Have you ever cracked a lens on your glasses? They still work...kind of. But everything looks oddly similar – broken. Around the star of glass splinters you can somewhat make out the faces of loved ones. If the dog isn’t in the middle of the fame, his goofy smiles is still visible. And the edges of the landscape show up without spider legs in the frame.
But all that doesn’t change the facts: Those glasses only display a fraction of the truth, a vague representation of what is. That damaged lens skews reality. That lens is our perspective.
We see pretty well...at times. But our view of the world is incurably twisted. It’s damaged, not by a stray rock or clumsy moment, but by our sin, our selfish interests and inherent flaws.
God’s lens is never cracked, never scratched. He sees everything the way it is. He reads every situation exactly the way it is. His evaluation of every heart is altogether true. His prescription for how to fix us, our neighbor, our country, and our sin problem is perfect. His perception, not our own, is the one we want to trust.
A picture is worth 1,000 words and yet it still cannot capture the splendor of the mountains, the beauty of a single desert blossom, or the wonder of a baby’s infectious laugh. If it could we wouldn’t take dozens of photos of the same things. We wouldn’t keep piles of albums and scores of digital files. One photo would do it. But it doesn’t because these things escape our cameras and our words.
How much more does the majesty of God defy our explanation? How much more does the glory of the Lord and the greatness of His works overwhelm our expressions? Our best efforts – though in and of themselves evidence of that glory – cannot come close to conveying to the reality of Christ, His kingdom, His heaven, His majesty. And when our tongues, our pens, our paints fall short when describing our Savior and King may we merely say, “All glory be to our God, who sits on the throne.” (Revelation 5:13)
A supermodel's job is to make clothes look good and show them off to the fullest extent. So our job as Christians (or little Christs) is to display Christ. Comparatively our job should be easy -- have you seen some of the hideous creations supermodels wear? We get to put perfect clothes, Christ's righteousness. His sinlessness covers our sinfulness, and our rags are exchanged for His glory.
With this in mind, it should become more important to take a deep breath and count to ten before we bawl out the service person who is doing anything but serving us. Knowing we are Christ's showcase should make it easier to accept being cut off in traffic or the line at the DMV. Remembering that God has chosen us to make His Son known to the world should prompt us to engage in our communities for His honor and glory.
After all we are Jesus' supermodels -- supermodels in training.

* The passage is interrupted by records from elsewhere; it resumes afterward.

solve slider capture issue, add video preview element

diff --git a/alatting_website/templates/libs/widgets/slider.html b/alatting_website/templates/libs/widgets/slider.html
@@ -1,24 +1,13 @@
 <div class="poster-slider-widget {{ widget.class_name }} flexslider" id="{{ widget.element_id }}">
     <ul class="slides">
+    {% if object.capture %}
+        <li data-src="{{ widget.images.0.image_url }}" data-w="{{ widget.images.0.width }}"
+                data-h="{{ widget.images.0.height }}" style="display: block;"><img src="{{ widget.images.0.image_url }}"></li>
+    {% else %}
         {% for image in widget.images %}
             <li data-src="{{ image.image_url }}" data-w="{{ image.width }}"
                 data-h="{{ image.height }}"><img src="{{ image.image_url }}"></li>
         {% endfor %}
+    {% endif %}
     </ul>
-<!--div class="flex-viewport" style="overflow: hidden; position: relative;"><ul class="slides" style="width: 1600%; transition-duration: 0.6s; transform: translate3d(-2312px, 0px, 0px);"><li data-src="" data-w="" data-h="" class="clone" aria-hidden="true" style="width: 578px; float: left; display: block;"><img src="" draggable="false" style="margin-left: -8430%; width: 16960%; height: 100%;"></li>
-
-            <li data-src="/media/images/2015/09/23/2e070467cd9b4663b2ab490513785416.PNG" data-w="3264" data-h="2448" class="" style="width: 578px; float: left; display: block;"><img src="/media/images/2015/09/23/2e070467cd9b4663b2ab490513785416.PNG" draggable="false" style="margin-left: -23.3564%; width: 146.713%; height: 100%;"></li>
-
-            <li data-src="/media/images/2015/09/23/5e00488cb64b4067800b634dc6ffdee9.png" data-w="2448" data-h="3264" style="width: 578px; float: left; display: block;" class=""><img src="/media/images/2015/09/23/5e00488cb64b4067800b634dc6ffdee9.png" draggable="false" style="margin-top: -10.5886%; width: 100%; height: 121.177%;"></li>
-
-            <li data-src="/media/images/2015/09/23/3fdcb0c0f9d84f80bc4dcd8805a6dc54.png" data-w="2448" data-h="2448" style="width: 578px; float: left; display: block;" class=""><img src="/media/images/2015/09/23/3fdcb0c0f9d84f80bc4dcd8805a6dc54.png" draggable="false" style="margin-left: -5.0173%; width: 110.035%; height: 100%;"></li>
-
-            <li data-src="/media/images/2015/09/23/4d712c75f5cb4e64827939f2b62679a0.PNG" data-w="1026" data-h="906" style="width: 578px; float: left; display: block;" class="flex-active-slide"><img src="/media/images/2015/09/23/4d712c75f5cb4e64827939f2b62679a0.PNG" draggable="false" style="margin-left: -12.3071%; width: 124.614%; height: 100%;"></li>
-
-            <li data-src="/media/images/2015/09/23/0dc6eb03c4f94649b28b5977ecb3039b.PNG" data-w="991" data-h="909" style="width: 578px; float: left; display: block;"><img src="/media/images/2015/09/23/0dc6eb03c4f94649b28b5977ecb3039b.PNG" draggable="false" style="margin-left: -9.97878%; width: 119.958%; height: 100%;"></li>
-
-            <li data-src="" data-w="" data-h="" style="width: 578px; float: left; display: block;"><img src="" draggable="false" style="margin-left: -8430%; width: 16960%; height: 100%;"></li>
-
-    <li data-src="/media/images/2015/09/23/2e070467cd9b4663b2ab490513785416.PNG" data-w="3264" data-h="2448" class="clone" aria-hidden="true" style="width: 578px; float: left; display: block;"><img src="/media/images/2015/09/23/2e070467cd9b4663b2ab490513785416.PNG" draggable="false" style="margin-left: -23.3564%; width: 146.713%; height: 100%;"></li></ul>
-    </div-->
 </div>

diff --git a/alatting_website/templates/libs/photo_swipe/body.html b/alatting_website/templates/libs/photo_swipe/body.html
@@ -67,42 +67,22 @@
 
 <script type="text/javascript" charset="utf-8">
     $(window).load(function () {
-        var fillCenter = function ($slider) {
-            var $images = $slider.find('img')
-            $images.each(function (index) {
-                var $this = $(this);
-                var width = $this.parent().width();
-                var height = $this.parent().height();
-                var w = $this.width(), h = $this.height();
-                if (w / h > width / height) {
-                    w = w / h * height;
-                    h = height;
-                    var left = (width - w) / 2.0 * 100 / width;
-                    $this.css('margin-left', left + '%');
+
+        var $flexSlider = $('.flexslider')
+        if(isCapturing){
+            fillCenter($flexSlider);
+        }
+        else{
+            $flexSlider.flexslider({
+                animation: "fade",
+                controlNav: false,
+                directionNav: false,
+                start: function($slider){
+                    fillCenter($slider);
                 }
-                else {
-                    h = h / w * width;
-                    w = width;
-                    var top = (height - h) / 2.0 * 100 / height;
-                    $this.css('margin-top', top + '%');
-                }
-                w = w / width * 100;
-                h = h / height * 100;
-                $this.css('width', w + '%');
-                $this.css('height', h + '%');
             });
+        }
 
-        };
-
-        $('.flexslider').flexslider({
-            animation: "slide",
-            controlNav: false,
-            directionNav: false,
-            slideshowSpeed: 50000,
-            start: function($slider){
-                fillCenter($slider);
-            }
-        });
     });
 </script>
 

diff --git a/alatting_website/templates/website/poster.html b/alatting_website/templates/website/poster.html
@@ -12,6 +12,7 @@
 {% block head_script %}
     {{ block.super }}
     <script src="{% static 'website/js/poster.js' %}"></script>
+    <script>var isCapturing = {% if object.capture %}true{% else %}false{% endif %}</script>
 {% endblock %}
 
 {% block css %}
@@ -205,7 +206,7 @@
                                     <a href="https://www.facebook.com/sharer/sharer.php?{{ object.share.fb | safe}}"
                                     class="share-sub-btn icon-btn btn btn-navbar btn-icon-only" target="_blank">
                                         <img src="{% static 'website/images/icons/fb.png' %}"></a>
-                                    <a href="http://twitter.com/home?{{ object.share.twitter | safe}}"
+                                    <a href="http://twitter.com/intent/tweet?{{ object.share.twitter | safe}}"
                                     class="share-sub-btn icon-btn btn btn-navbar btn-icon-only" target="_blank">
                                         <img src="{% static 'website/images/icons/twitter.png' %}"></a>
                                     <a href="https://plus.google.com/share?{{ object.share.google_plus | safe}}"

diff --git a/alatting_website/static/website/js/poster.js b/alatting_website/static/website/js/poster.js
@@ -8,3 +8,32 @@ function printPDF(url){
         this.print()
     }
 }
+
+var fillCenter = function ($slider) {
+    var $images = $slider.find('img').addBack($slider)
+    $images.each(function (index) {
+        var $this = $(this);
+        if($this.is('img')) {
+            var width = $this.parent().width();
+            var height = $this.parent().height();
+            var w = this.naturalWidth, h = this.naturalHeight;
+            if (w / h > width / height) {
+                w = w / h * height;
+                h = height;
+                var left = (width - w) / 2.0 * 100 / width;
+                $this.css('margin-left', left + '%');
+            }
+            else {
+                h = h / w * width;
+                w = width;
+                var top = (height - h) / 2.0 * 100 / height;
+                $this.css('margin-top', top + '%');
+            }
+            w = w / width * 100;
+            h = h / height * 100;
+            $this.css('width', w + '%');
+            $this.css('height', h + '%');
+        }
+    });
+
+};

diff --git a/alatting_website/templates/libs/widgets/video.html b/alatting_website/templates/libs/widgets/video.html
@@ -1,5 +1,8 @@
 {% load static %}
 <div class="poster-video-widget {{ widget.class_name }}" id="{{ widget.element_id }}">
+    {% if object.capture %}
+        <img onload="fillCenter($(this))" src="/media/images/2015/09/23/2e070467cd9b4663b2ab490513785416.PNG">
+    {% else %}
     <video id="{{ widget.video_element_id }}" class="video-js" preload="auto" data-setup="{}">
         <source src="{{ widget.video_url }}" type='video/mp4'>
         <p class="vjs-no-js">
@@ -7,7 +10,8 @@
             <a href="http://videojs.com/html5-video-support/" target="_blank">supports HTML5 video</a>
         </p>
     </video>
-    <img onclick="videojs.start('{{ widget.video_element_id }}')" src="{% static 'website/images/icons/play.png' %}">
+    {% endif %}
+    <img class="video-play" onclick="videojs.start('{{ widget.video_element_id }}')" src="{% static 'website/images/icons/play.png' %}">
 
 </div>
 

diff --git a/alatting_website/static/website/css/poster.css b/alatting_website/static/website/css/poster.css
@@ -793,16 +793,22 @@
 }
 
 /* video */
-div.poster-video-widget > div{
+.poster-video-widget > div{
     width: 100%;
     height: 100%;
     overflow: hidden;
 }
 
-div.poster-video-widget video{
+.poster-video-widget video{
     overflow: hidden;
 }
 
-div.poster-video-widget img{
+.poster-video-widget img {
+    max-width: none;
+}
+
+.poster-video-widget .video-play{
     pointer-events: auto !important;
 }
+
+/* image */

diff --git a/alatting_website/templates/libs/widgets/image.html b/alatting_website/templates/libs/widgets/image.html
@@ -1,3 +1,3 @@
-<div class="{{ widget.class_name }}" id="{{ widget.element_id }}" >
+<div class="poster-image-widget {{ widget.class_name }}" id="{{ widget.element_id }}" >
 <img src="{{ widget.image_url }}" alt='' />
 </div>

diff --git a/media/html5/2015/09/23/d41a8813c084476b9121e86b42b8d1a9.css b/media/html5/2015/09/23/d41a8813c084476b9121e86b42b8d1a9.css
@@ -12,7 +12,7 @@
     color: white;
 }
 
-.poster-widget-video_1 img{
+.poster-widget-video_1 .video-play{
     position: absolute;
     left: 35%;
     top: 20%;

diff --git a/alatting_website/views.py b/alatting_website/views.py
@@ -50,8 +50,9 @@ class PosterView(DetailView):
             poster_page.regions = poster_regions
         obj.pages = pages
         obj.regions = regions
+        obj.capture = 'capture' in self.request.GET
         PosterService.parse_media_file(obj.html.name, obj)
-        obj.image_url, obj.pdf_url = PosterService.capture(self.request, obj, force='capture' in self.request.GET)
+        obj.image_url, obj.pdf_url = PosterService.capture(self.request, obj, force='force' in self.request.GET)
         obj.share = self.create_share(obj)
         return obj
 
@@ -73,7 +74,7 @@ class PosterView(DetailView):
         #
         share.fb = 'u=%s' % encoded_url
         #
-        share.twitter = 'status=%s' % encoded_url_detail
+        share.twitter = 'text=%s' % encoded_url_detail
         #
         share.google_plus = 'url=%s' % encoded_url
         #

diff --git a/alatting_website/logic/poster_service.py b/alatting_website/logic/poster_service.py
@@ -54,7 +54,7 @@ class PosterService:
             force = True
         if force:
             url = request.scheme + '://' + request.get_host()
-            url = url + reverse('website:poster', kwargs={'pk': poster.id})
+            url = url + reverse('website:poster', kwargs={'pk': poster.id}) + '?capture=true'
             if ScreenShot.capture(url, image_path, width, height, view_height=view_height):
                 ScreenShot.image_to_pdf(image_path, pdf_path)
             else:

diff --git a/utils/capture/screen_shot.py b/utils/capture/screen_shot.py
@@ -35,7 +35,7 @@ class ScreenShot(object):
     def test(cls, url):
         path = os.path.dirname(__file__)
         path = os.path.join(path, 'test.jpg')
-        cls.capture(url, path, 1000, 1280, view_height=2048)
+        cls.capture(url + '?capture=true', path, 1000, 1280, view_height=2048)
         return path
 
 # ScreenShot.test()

Psst! Don't tell the supermodels, but... (whisper) they are there to make the clothes look good, not vice versa. Clothes are not designed for the model. The model is selected for the clothes.
When we speak of clothes spiritually, we are talking about righteousness or unrighteous. And our clothes are filthy rags (Isaiah 64:6). Our deeds are evil. Our thoughts are impure. Our attitudes are selfish. Those are the clothes that "match" us. The problem is rags can't get us in to see the King and they keep us from having a relationship with Him. This relationship is precisely what the King created us to have. Yet, we are not even worthy to enter His presence.
So, His Son, Jesus Christ, whose robes are holy and pure, came to our wicked world and lived a flawless life. His clothes were never stained by sin, yet He died a sinner's death by execution on a cross. The Lord of Creation was buried in a tomb. Until three days later He rose again. Death had no authority over Him because death is the wage of sin. Having never sinned, Christ took our punishment on Himself and paid it in full. Having done everything His Father commanded Him, Christ was able to provide His righteous robes (Isiaah 61:10) to me and you and as many as would believe in Him so that we may live in relationship with God, forever.
Next time you see a supermodel, maybe think about the Only Real Supermodel -- Jesus Christ the righteous (1 John 2:1).
Come with me as we grow in fellowship with each other and our Savior to whom belongs the Amazing Escape from sin and death and the Amazing Journey into glorious life.